Moriarty’s Antiques & Curiosities: In a day when faux-vintage runs rampant, Moriarty’s gives a rare opportunity for a style- and history-conscious urbanite to scout-out treasures and knicknacks of her own. Moriarty’s serves up eclecticism and culture—if not a little oddball-ishness. It’s the kind of place we can see Brooklyn dwellers being wild about, but we prefer that it be kept one of Salt Lake’s little secrets. Read the entire post here.
Abode: The bright turquoise box-of-a-building on 900 East is filled (almost to the brim) with colorful items from yesteryear, both found and consigned. Alongside vintage aprons, dishes and serving trays that will brighten any living quarters, you’ll see antique hutches, retro lamps and mirrors fit for your grandmother’s parlor … and now yours. Read the entire post here.
Second Hand Chic: Displays here are color- and theme-coordinated and easy to shop, despite nooks and crannies that are practically packed to the brim. Vintage cookbooks sell for $6, a clear glass bird goes for $3, a set of pretty indigo china bowls are $12 for a set of six. Fun antique birthday and get-well cards go for $1 each. You’ll also see cake stands, glass buckets, and old chairs, desks and settees—even beds—and maybe an Elvis poster or two. Read the entire post here.

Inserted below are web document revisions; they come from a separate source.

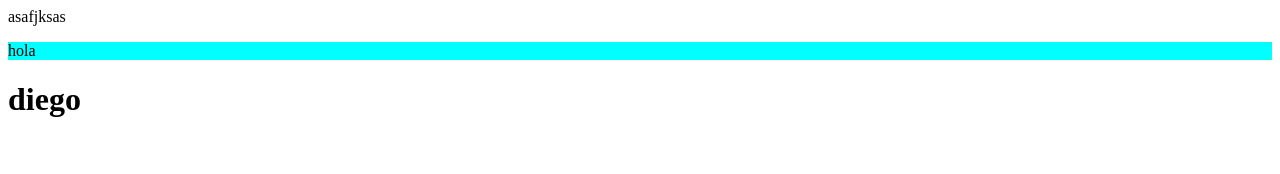
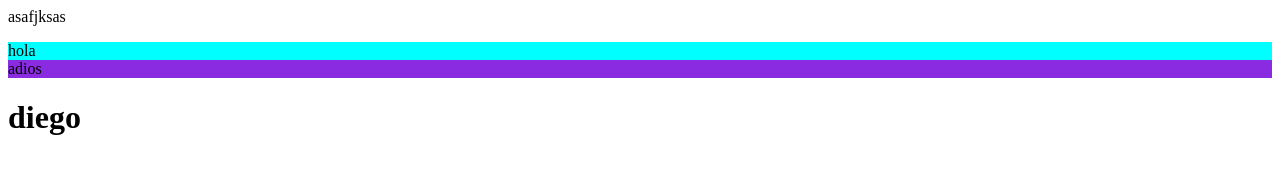
Before and after one commit to thejudge8/Proyecto-00-JD, a plain HTML site: page index.html in a window 1280 px wide. Drawn offline with Linux system fonts and the light colour scheme.

Commit message:
prueba 2

```diff
--- a/index.html
+++ b/index.html
@@ -8,6 +8,7 @@
 <body>
     <p>asafjksas</p>
     <div class="aaa">hola</div>
+    <div class="bbb">adios</div>
     <h1>diego
 </body>
 </html>
--- a/style.css
+++ b/style.css
@@ -1,3 +1,6 @@
 .aaa{
     background-color:aqua;
 }
+.bbb{
+    background-color: blueviolet;
+}
```
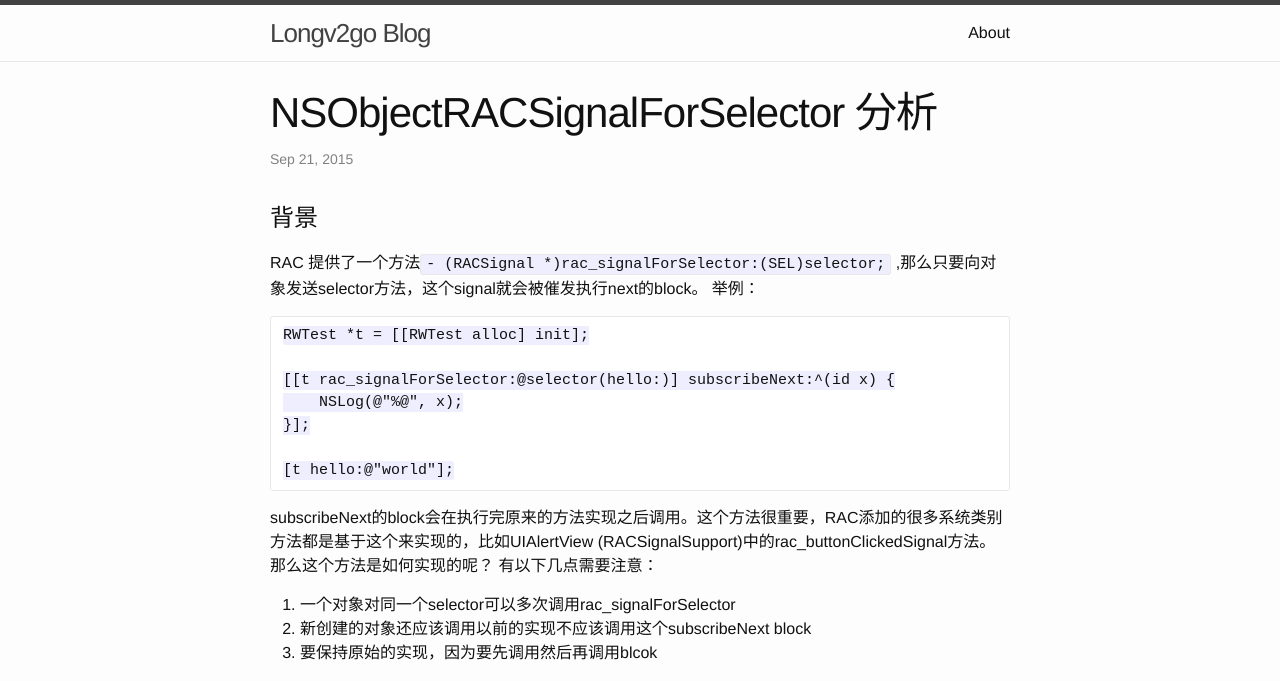
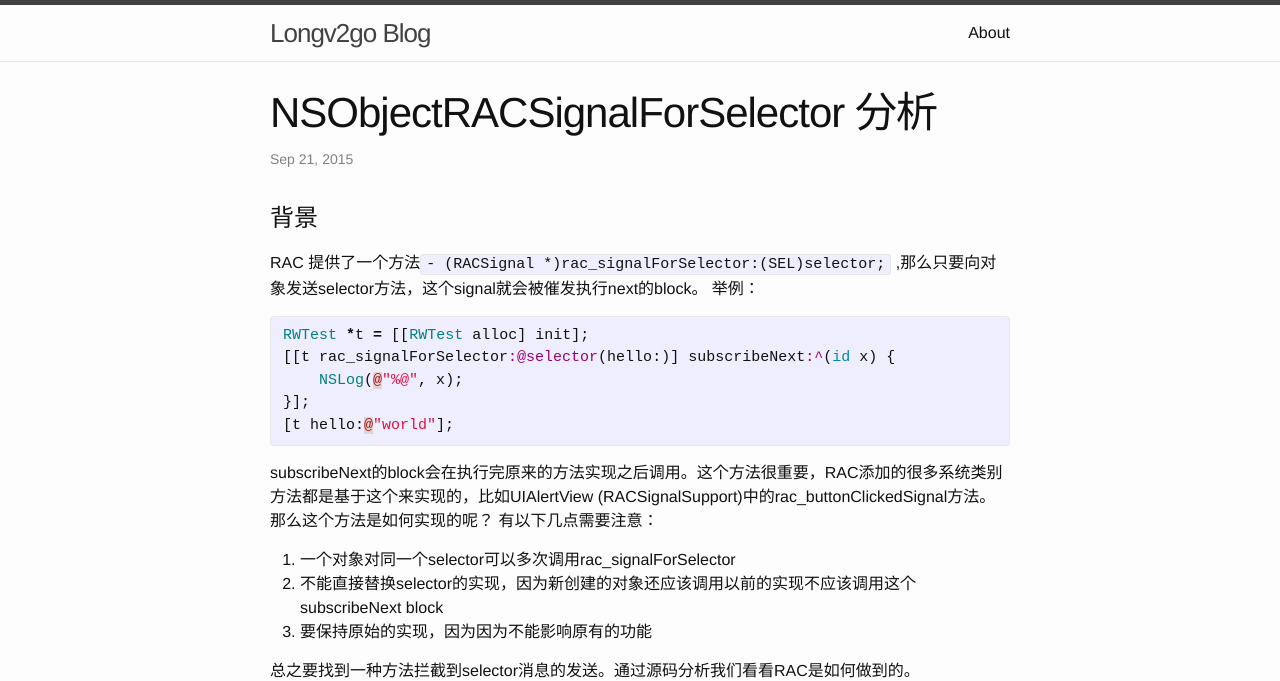
Before and after one commit to longv2go/longv2go.github.io, a Jekyll site: the page built from _posts/2015-09-21-RAC 原理分析.md, in a window 1280 px wide. Shown: the top 681 px of the page. Built offline with Jekyll 4.4.1, drawn with Linux system fonts in a browser that asks for light colours.

Commit message:
post rac selector

````diff
--- a/_config.yml
+++ b/_config.yml
@@ -11,3 +11,4 @@
 
 # Build settings
 markdown: kramdown
+# highlighter: pygments
--- a/_posts/2015-09-21-RAC 原理分析.md
+++ b/_posts/2015-09-21-RAC 原理分析.md
@@ -10,21 +10,20 @@
 RAC 提供了一个方法```- (RACSignal *)rac_signalForSelector:(SEL)selector;``` ,那么只要向对象发送selector方法，这个signal就会被催发执行next的block。
 举例：
 
-	RWTest *t = [[RWTest alloc] init];
-
-    [[t rac_signalForSelector:@selector(hello:)] subscribeNext:^(id x) {
-        NSLog(@"%@", x);
-    }];
-
-    [t hello:@"world"];
-
+{% highlight ruby %}
+RWTest *t = [[RWTest alloc] init];
+[[t rac_signalForSelector:@selector(hello:)] subscribeNext:^(id x) {
+    NSLog(@"%@", x);
+}];
+[t hello:@"world"];
+{% endhighlight %}
 
 subscribeNext的block会在执行完原来的方法实现之后调用。这个方法很重要，RAC添加的很多系统类别方法都是基于这个来实现的，比如UIAlertView (RACSignalSupport)中的rac_buttonClickedSignal方法。那么这个方法是如何实现的呢？
 有以下几点需要注意：
 
 1. 一个对象对同一个selector可以多次调用rac_signalForSelector
-2. 新创建的对象还应该调用以前的实现不应该调用这个subscribeNext block
-3. 要保持原始的实现，因为要先调用然后再调用blcok
+2. 不能直接替换selector的实现，因为新创建的对象还应该调用以前的实现不应该调用这个subscribeNext block
+3. 要保持原始的实现，因为因为不能影响原有的功能
 
 总之要找到一种方法拦截到selector消息的发送。通过源码分析我们看看RAC是如何做到的。
 
````
Also changed, not shown: about.md (+1 -5 lines), _layouts/post.html (line endings or trailing spaces).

Elemente: Elemente has been around for 20-odd-years, providing Salt Lakers with nearly one-of-a-kind items spanning the thirty years from 1940 to 1970. Offbeat and unusual, this treasure trove serves up a hard-to-find touch of nostalgia minus the cutesy, cottage-esque feel of your average antique shop. Read the entire post here.
The Green Ant: Green Ant is packed with original designer furniture from such heavy architectural hitters as Charles Eames and Eero Saarinen. While some pieces might require a little TLC—a sanding or a new coat of fresh white paint—many of Green Ant’s originals are in near-mint condition. Read the entire post here.